In 1960, Asians made up only about 0.6% of the Total U.S. population, many concentrated in California. Growth has come almost entirely from immigration, but in the future we will start to see a higher share of growth coming from the children of immigrants and their children.
Asians and acculturation
Asian immigrants to the U.S. may not go through the same sort of acculturation process as Hispanics. Hispanics are much less likely to be enrolled in school, particularly post secondary school, and tend to take low-paid blue collar and service jobs, often either in Hispanic neighborhoods or in companies with a high share of Hispanic employees. Asians likely have, on average, better English skills when they enter the U.S., particularly writing skills, since they are often entering the country to attend college or graduate school. While in school they are exposed to a broader range of American culture than many Hispanics who come to the U.S. to work rather than attend school.

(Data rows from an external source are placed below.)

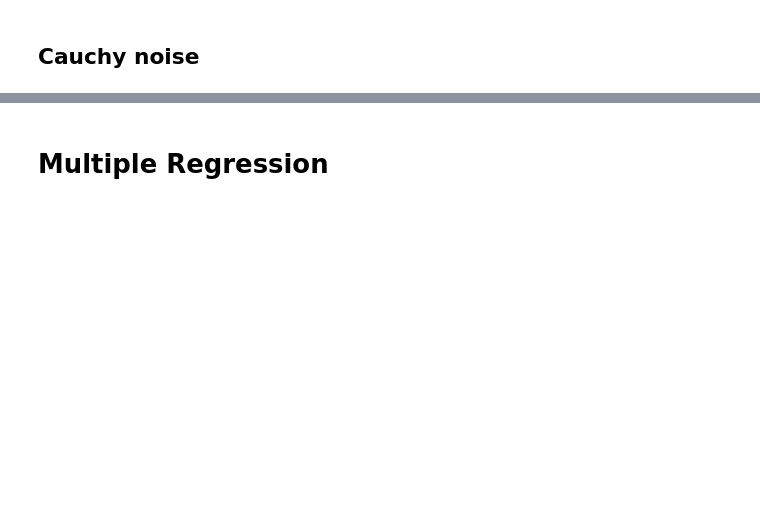
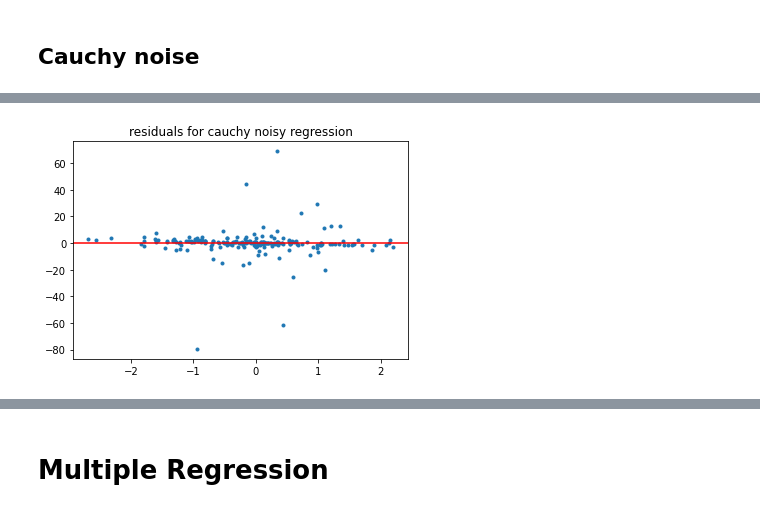
Before and after one commit to PIDAMI/math_statistics, a Jupyter notebook: task3/task3.ipynb, the cells around one changed output, grey strips where cells are left out. Cells and saved outputs as stored; diff of their text form; code cells hidden in the pictures; blank space fills up the shorter version.

```diff
--- a/task3/task3.ipynb
+++ b/task3/task3.ipynb
@@ -239 +257,8 @@ plt.show()
+# %%
+plt.plot(x, y_cauchy - regr_cauchy.intercept - regr_cauchy.slope*x, '.')
+plt.axhline(0, color='red')
+plt.title("residuals for cauchy noisy regression")
+plt.show()
+# %% [output]
+[figure, added]
 # %%
```
Also changed, not shown: parts of 15 cells of this notebook.
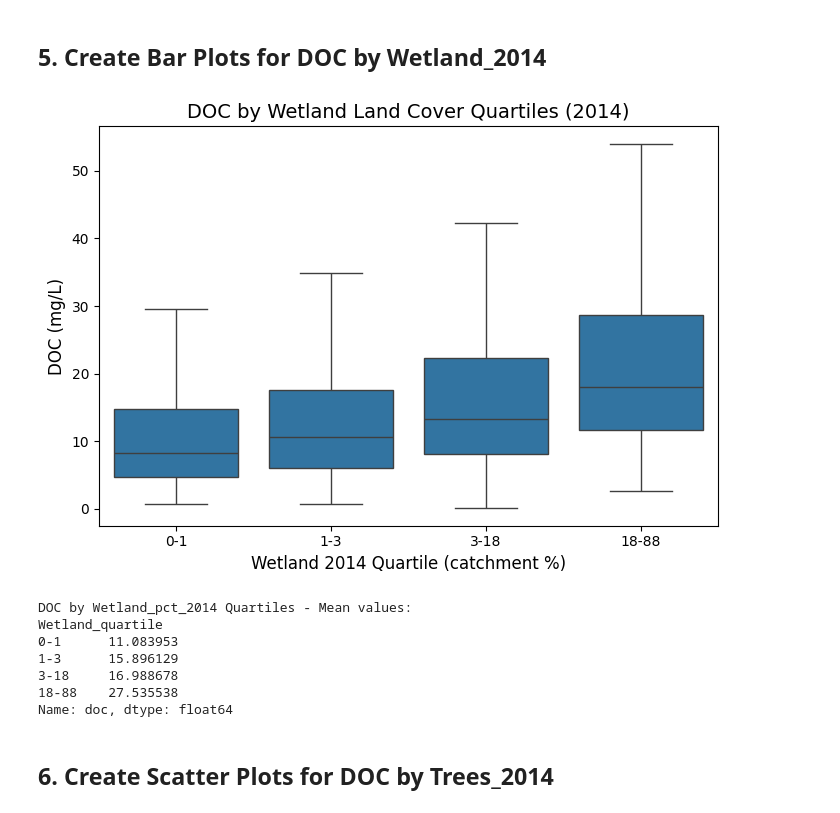
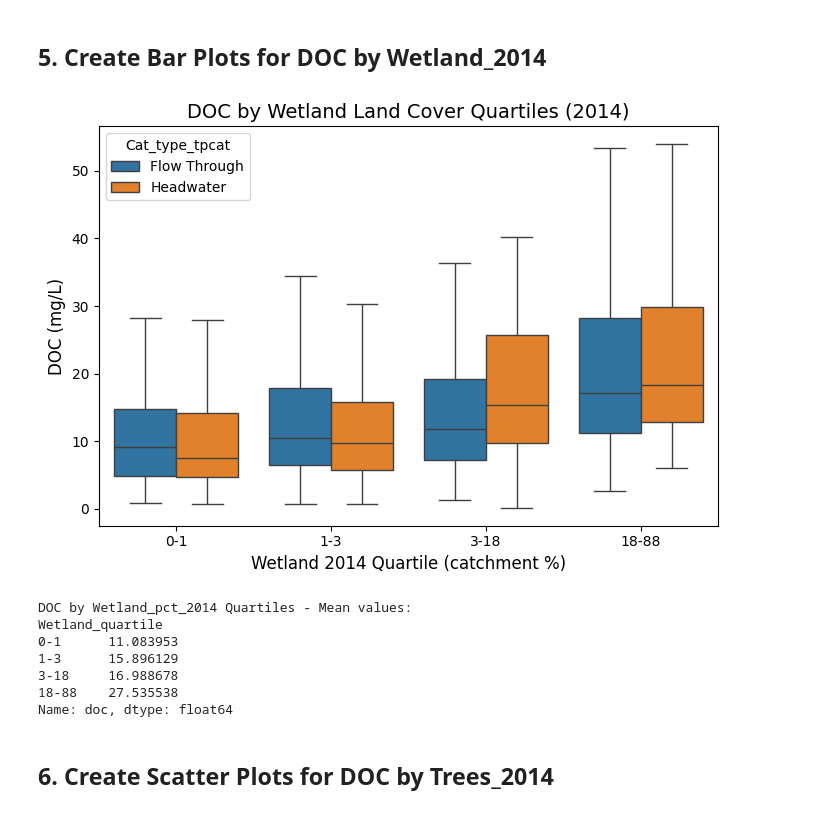
Before and after one commit to ekcomputer/land-cover, a Jupyter notebook: notebooks/data_exploration/harm_doc_landcover_exploration.ipynb, the cells around one changed output. Saved outputs shown, nothing was run; the diff lists cells and outputs as text; code cells hidden in the pictures.

```diff
--- a/notebooks/data_exploration/harm_doc_landcover_exploration.ipynb
+++ b/notebooks/data_exploration/harm_doc_landcover_exploration.ipynb
@@ -102,20 +100,21 @@ Name: doc, dtype: float64
 # %%
 # Create quartile categories for Wetland_pct_2014
 wetland_quartiles = np.quantile(df["Wetland_pct_2014"].dropna(), [0, 0.25, 0.5, 0.75, 1.0])
 wetland_labels = [f"{wetland_quartiles[i]:.0f}-{wetland_quartiles[i+1]:.0f}" for i in range(len(wetland_quartiles)-1)]
 df["Wetland_quartile"] = pd.qcut(df["Wetland_pct_2014"], q=4, labels=wetland_labels, duplicates="drop")
 
 fig, ax = plt.subplots(figsize=(7, 5))
-sns.boxplot(data=df, x='Wetland_quartile', y='doc', ax=ax, showfliers=False)
+sns.boxplot(data=df, x='Wetland_quartile', y='doc', ax=ax, showfliers=False,
+            hue="Cat_type_tpcat", hue_order=["Flow Through", "Headwater"])
 ax.set_title('DOC by Wetland Land Cover Quartiles (2014)', fontsize=14)
 ax.set_xlabel('Wetland 2014 Quartile (catchment %)', fontsize=12)
 ax.set_ylabel('DOC (mg/L)', fontsize=12)
 plt.tight_layout()
 plt.show()
 
 print(f"DOC by Wetland_pct_2014 Quartiles - Mean values:\n{df.groupby('Wetland_quartile')['doc'].mean()}")
 # %% [output]
-[figure, old version]
+[figure, new version]
 DOC by Wetland_pct_2014 Quartiles - Mean values:
 Wetland_quartile
 0-1      11.083953
```
Also changed, not shown: parts of 2 cells of this notebook.
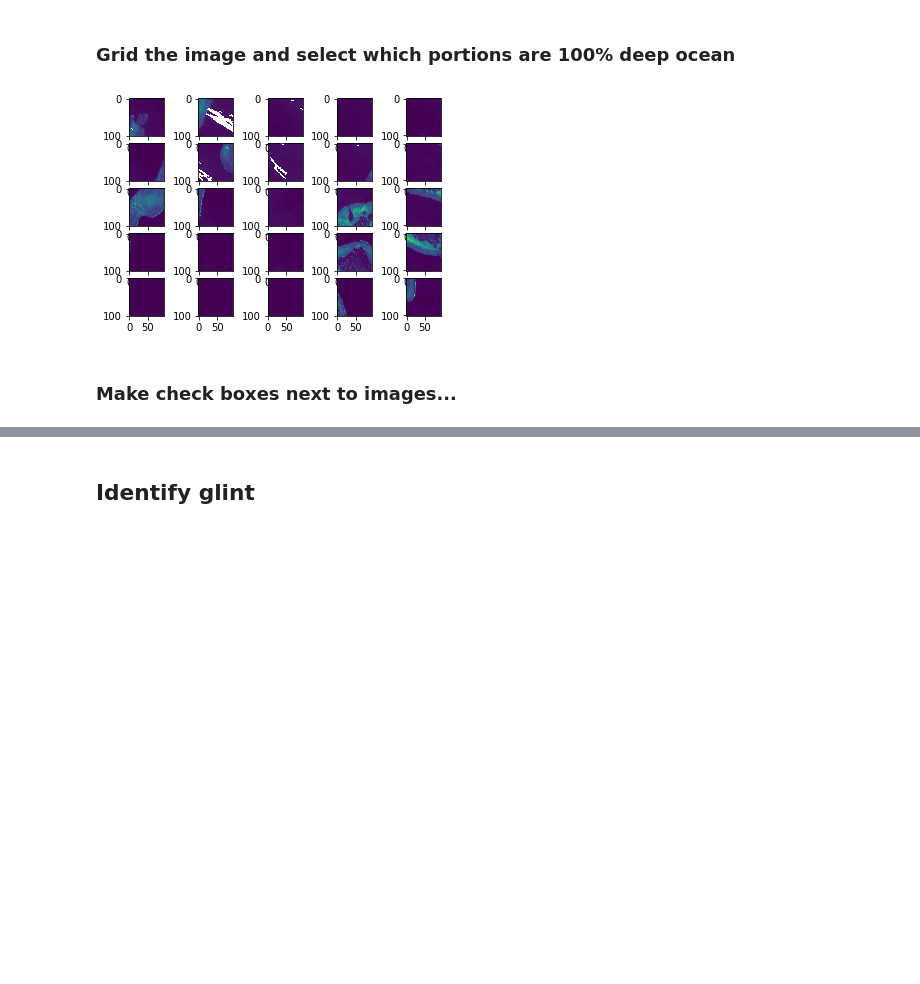
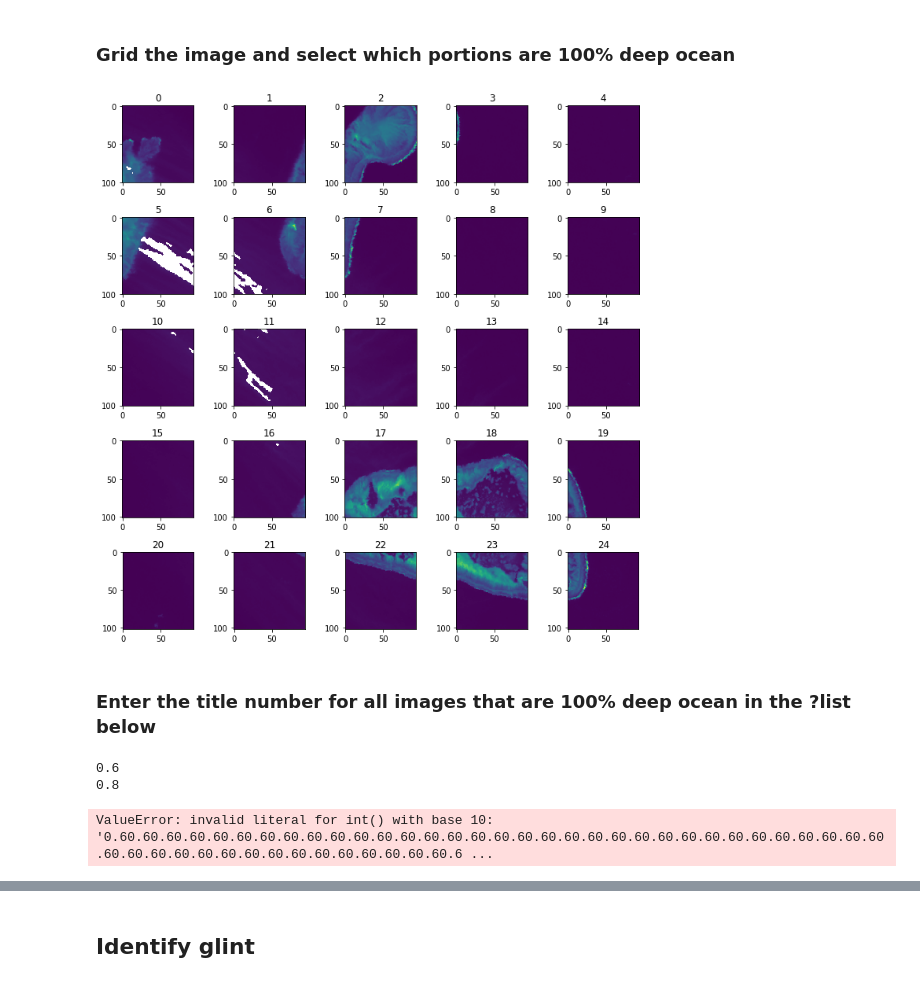
Before and after one commit to taslandcover/dea-notebooks, a Jupyter notebook: Glint/Sun_glint_correction.ipynb, the cells around one changed output, grey strips where cells are left out. Cells and saved outputs as stored; diff of their text form; code cells hidden in the pictures; blank space fills up the shorter version.

```diff
--- a/Glint/Sun_glint_correction.ipynb
+++ b/Glint/Sun_glint_correction.ipynb
@@ -444,3 +441,20 @@ imshow(red.isel(time=image).where(raster_deep_water_area > 0))
 ## Subplot method
 # %% [markdown]
 ### Grid the image and select which portions are 100% deep ocean
+# %%
+# Written with lots of help from Imam!
+
+pixels_in_x = red.shape[2]
+pixels_in_y = red.shape[1]
+
+plt.figure(figsize = (10,10))
+for i in range(5):
+    for j in range(5):
+        plt.subplot(5, 5, i * 5 + j + 1)
+        plt.title(i * 5 + j)
+        break_up_plot(red, j * 0.2, i * 0.2)
+plt.tight_layout()
+# %% [output]
+[figure, added]
+# %% [markdown]
+### Enter the title number for all images that are 100% deep ocean in the ?list below
@@ -447,19 +463,25 @@ imshow(red.isel(time=image).where(raster_deep_water_area > 0))
+# %%
+def round_down(num, divisor):
+    return num - (num%divisor)
+
+i = ("%.1f" % ((deep_ocean_areas - round_down(deep_ocean_areas,5))/5))
+print (i)
+
+j = round_down(deep_ocean_areas,5) / 25
+print (j)
+# %% [output]
+0.6
+0.8
 # %%
-pixels_in_x = red.shape[2]
-pixels_in_y = red.shape[1]
+#fff
 
-def break_up_plot(array,a,b):
-    """function for doing an imshow thngy
+def deep_ocean_data(array,a,b):
+    """function for doing an thing
     a = minimun x value for subplot, b = minimum y value for subplot """
-    imshow(array.isel(x=slice((int (a*pixels_in_x)),(int ((a + 0.2)*pixels_in_x))),
-                                y=slice(int (b*pixels_in_y),(int ((b + 0.2)*pixels_in_y))), time=image) ,
-       vmin=np.min(array.isel(time=image)), vmax=np.max(array.isel(time=image)))
+    print (np.hstack(array.isel(x=slice((int (a*pixels_in_x)),(int ((a + 0.2)*pixels_in_x))),
+                                y=slice(int (b*pixels_in_y),(int ((b + 0.2)*pixels_in_y))), time=image)))
 
-for i in range(5):
-    for j in range(5):
-        plt.subplot(5, 5, i * 5 + j + 1)
-        break_up_plot(red, i * 0.2, j * 0.2)
+
+deep_ocean_data(nir,i,j)
 # %% [output]
-[figure, removed]
+ValueError: invalid literal for int() with base 10: '0.60.60.60.60.60.60.60.60.60.60.60.60.60.60.60.60.60.60.60.60.60.60.60.60.60.60.60.60.60.60.60.60.60.60.60.60.60.60.60.60.60.60.60.60.60.60.60.60.6 ...
-# %% [markdown]
-### Make check boxes next to images...
```
Also changed, not shown: parts of 4 cells of this notebook.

The differences for adults are the most striking. Less than 19% of Asian adults struggle with English compared to over 30% of Hispanic adults. Most children of both Asian and Hispanic immigrants are born in the U.S., and in general, have much better English language skills than their parents. The distributions of English language skills for children of Hispanic and Asian origin are nearly identical.
Marketing to Asians
Asians are expected to continue to grow rapidly as a share of U.S. population. Although they will likely continue to be ranked the third race or ethnic group by size (behind Hispanics and African Americans), they will make up a significant share of population over the next few decades. Like Hispanics, they will tend to be concentrated geographically, meaning that they already are a very significant share of the population in several major markets, and may come to dominate some larger cities. San Francisco and the surrounding areas could easily become majority Asian in the coming years.
|Language-specific marketing is less of a requirement for success as compared with Hispanics…|
Since Asians tend to have good English skills, language-specific marketing is less of a requirement for success as compared with Hispanics. However, Asian tastes are more different from U.S. norms than are those of Hispanics, which makes marketing to this segment more challenging. While most native U.S. shoppers dropped into a Hispanic grocery store would be at least familiar with most of the ingredients, the average American dropped into a Chinese, Korean, or Japanese market might not fare as well.
The fusion of Asian culture into the American mainstream will continue to gain importance and will increasingly gain focus from makers and sellers of consumer products, particularly in West Coast markets and those of the Northeast. New strategies that reflect Asian diversity and unique tastes will need to improve as this segment continues to grow in importance.